Defining Natural Food
If you go to any supermarket, you’re likely to see a plethora of products labelled “natural,” but what does that term really mean? It certainly seems to imply that there’s a minimal amount of processing involved in its production or in its ingredients, but what standards does a food product have to live up to to be called natural?
Definitions vary country-to-country. The United Kingdom’s regulations preclude any genetically modified foods, among other things, stating that natural foods can only include “ingredients produced by nature, not the work of man or interfered with by man.” In Canada, natural foods are cannot be processed or have any additives in them, including artificial flavorings, nutrients, colorings or minerals. But what are the rules regarding natural food in the U.S.?
Natural Foods in the United States
In the U.S., there is no legal definition of natural food. Neither the FDA or the USDA has established criteria for what can be labelled natural. The FDA does discourage use of the term and other regulations prohibit misleading labeling, but the lack of concrete specifications make the issue hard to enforce.
Many so-called “natural foods” in fact contain ingredients that most people would not consider natural. For example, the poultry industry has come under criticism for labeling chicken products all natural when they have been injected with more than a quarter of their weight in saline solution.

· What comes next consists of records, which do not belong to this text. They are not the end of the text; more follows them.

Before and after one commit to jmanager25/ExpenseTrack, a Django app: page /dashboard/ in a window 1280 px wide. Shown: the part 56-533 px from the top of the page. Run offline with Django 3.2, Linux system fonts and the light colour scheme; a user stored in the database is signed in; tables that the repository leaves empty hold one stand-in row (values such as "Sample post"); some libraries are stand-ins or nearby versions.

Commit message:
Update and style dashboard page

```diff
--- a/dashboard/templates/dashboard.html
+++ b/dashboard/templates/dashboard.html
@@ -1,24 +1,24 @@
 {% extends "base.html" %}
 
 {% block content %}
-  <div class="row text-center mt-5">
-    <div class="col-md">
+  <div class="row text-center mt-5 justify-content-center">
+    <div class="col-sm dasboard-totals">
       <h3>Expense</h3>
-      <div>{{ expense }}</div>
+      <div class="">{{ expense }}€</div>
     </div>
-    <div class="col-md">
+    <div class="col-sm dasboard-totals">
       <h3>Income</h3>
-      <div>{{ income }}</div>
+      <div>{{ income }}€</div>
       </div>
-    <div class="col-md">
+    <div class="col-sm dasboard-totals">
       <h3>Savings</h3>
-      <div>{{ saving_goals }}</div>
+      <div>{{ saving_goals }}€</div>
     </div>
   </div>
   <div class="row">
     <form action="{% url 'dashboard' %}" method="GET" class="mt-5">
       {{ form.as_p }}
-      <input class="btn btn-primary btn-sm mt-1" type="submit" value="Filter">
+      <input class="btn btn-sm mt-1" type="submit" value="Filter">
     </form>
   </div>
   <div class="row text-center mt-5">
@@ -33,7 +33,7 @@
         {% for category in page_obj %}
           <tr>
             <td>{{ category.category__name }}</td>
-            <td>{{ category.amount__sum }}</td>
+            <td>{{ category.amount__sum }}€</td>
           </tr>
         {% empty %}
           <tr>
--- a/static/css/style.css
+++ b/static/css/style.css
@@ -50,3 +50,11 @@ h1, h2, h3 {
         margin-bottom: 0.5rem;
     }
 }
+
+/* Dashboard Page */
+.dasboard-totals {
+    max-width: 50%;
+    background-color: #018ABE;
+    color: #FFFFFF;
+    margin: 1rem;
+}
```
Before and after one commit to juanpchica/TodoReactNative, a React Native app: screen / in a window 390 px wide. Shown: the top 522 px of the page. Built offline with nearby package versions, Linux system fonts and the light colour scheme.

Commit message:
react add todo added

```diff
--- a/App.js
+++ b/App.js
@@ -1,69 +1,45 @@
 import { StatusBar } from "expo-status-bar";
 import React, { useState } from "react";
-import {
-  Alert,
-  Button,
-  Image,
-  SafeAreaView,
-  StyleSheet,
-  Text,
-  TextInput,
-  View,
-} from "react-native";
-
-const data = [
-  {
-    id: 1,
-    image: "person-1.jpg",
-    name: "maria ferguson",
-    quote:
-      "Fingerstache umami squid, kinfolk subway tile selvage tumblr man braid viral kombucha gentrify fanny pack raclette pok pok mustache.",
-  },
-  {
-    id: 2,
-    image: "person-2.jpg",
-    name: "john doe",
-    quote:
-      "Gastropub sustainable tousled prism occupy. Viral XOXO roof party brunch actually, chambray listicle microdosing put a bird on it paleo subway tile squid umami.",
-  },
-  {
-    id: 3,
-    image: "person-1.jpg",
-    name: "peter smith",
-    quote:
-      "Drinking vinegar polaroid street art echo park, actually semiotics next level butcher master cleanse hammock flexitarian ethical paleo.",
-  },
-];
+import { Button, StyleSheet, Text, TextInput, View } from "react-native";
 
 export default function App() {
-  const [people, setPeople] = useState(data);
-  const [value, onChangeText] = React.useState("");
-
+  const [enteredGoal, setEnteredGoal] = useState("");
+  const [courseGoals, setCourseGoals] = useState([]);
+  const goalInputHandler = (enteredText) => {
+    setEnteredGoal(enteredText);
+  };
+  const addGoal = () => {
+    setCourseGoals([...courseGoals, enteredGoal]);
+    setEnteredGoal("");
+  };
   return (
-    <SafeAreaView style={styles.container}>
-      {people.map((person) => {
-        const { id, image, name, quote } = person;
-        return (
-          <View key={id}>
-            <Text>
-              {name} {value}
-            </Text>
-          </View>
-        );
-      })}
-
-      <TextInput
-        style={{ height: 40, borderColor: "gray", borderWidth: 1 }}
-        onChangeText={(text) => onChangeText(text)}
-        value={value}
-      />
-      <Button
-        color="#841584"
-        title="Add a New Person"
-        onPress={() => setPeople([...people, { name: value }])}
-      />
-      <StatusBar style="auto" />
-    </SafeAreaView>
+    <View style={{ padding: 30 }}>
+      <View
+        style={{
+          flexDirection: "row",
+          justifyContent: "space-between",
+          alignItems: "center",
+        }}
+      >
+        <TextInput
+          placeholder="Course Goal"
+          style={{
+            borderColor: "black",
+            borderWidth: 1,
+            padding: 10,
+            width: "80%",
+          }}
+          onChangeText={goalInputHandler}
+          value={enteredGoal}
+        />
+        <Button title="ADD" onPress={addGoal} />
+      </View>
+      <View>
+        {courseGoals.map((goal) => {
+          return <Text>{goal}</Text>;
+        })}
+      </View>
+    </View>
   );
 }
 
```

Lacking any legal imperative to meet particular criteria for labeling foods natural, the term has been widely applied and is generally meaningless.
Natural vs. Organic Foods

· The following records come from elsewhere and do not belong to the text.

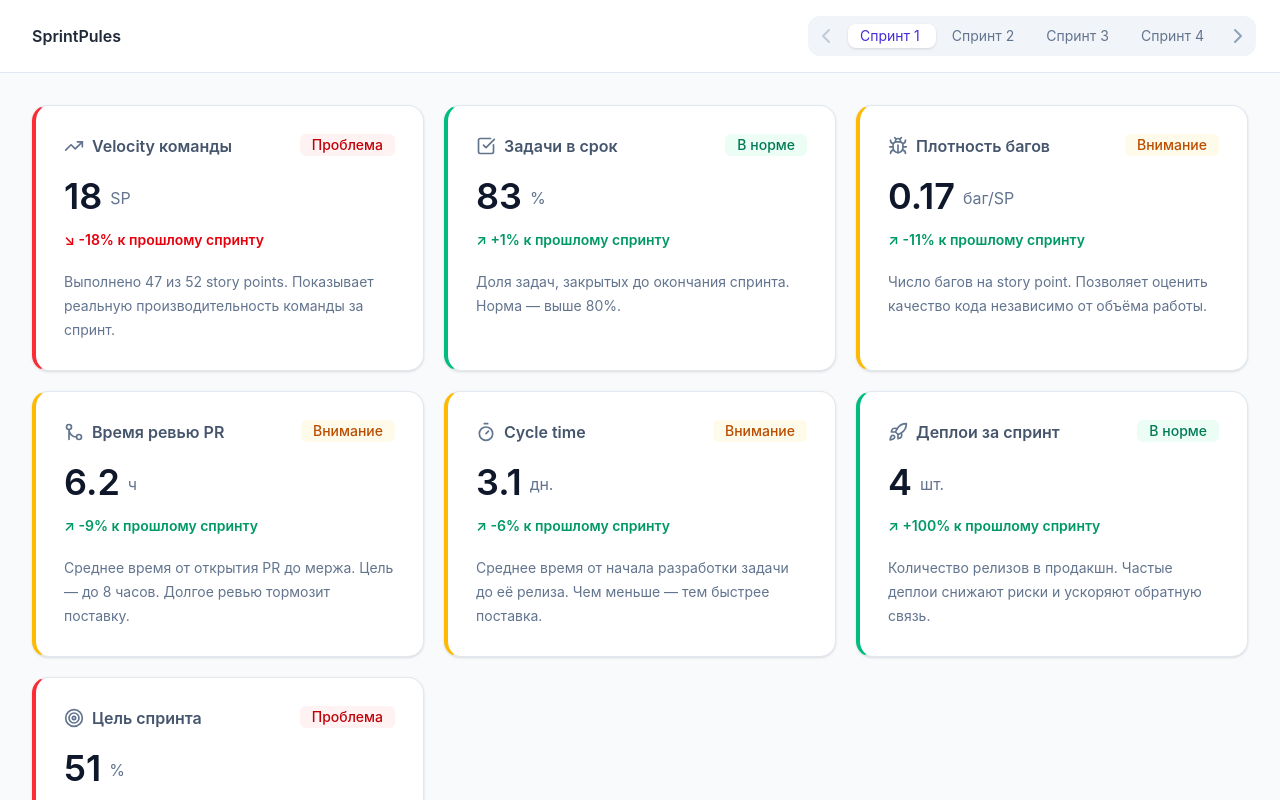
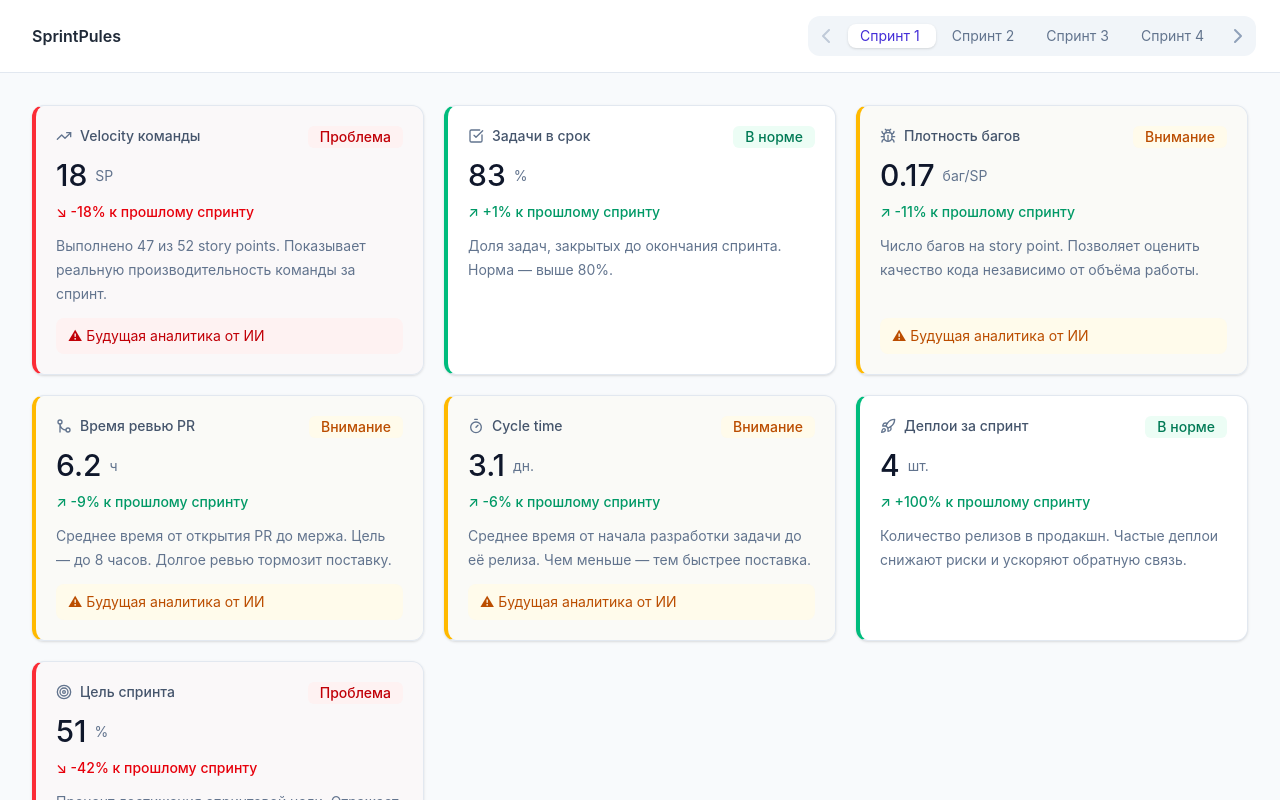
Before and after one commit to lyoha61/sprint-pulse, a Vue app: page / in a window 1280 px wide. Shown: the top 800 px of the page. Built offline with nearby package versions, Linux system fonts and the light colour scheme.

Commit message:
Добавлены плашки будущей аналитики от ИИ. Точка входа в getDashboardMetrics.js

```diff
--- a/src/components/MetricCard.vue
+++ b/src/components/MetricCard.vue
@@ -36,9 +36,12 @@ const badge = computed(() => getBadgeByMetricStatus(props.metric.status));
 
 const cardClasses = computed(() => {
   const classes = {
-    normal: 'border-l-emerald-500',
-    warning: 'border-l-amber-400',
-    critical: 'border-l-red-500',
+    normal:
+      'rounded-xl border border-slate-200 border-l-4 border-l-emerald-500 bg-white p-5 flex flex-col gap-3 shadow-sm hover:shadow-md transition-shadow',
+    warning:
+      'rounded-xl border border-slate-200 border-l-4 border-l-amber-400 bg-amber-50/30 p-5 flex flex-col gap-3 shadow-sm hover:shadow-md transition-shadow',
+    critical:
+      'rounded-xl border border-slate-200 border-l-4 border-l-red-500 bg-red-50/30 p-5 flex flex-col gap-3 shadow-sm hover:shadow-md transition-shadow',
   };
 
   return classes[props.metric.status] || classes.normal;
@@ -52,6 +55,16 @@ const trendClasses = computed(() => {
   };
 
   return classes[props.metric.trend] || classes.stable;
+});
+
+const insightClasses = computed(() => {
+  const classes = {
+    normal: 'bg-emerald-50 text-emerald-700',
+    warning: 'bg-amber-50 text-amber-700',
+    critical: 'bg-red-50 text-red-700',
+  };
+
+  return classes[props.metric.status] || classes.normal;
 });
 
 const trendIcon = computed(() => {
@@ -75,20 +88,19 @@ const formattedTrendPercent = computed(() => {
 
   return `${percent}%`;
 });
+
+const shouldShowAiInsight = computed(() => {
+  return props.metric.status !== 'normal';
+});
 </script>
 
 <template>
-  <article
-    :class="[
-      'rounded-2xl border border-slate-200 border-l-4 bg-white p-7 shadow-sm transition hover:shadow-md',
-      cardClasses,
-    ]"
-  >
-    <div class="mb-5 flex items-start justify-between gap-4">
+  <article :class="cardClasses">
+    <div class="flex items-start justify-between gap-4">
       <div class="flex items-center gap-2 text-slate-500">
-        <component :is="IconComponent" class="h-5 w-5" />
+        <component :is="IconComponent" class="h-4 w-4" />
 
-        <h3 class="text-base font-semibold text-slate-600">
+        <h3 class="text-sm font-medium text-slate-600">
           {{ metric.title }}
         </h3>
       </div>
@@ -96,22 +108,32 @@ const formattedTrendPercent = computed(() => {
       <StatusBadge :type="badge.type" :text="badge.text" />
     </div>
 
-    <div class="mb-4 flex items-end gap-2">
-      <span class="text-4xl font-semibold leading-none text-slate-900">
+    <div class="flex items-end gap-2">
+      <span class="text-3xl font-medium leading-none text-slate-900">
         {{ metric.value }}
       </span>
 
-      <span class="pb-1 text-base text-slate-500">
+      <span class="pb-1 text-sm text-slate-500">
         {{ metric.unit }}
       </span>
     </div>
 
-    <p :class="['mb-5 text-sm font-semibold', trendClasses]">
+    <p :class="['text-sm font-medium', trendClasses]">
       {{ trendIcon }} {{ formattedTrendPercent }} к прошлому спринту
     </p>
 
     <p class="text-sm leading-6 text-slate-500">
       {{ metric.description }}
     </p>
+
+    <div
+      v-if="shouldShowAiInsight"
+      :class="[
+        'mt-auto rounded-lg px-3 py-2 text-sm leading-5',
+        insightClasses,
+      ]"
+    >
+      ⚠ {{ metric.aiInsight }}
+    </div>
   </article>
 </template>
--- a/src/utils/getDashboardMetrics.js
+++ b/src/utils/getDashboardMetrics.js
@@ -55,6 +55,7 @@ export function getDashboardMetrics(sprintId, teamId = 1) {
       status,
       trend,
       trendPercent,
+      aiInsight: 'Будущая аналитика от ИИ',
     };
   });
 }
```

“Organic” foods, in contrast, have stringent criteria that producers must meet in order to label their product as such. The USDA has established rules for Organic Certification that prohibit the use of synthetic pesticides, antibiotics and other inorganic compounds, making it one of the more difficult labels to qualify for.
There’s a wide disparity between “natural” and “organic”. The next time you go into the supermarket, you’ll know which term is meaningful–and which isn’t.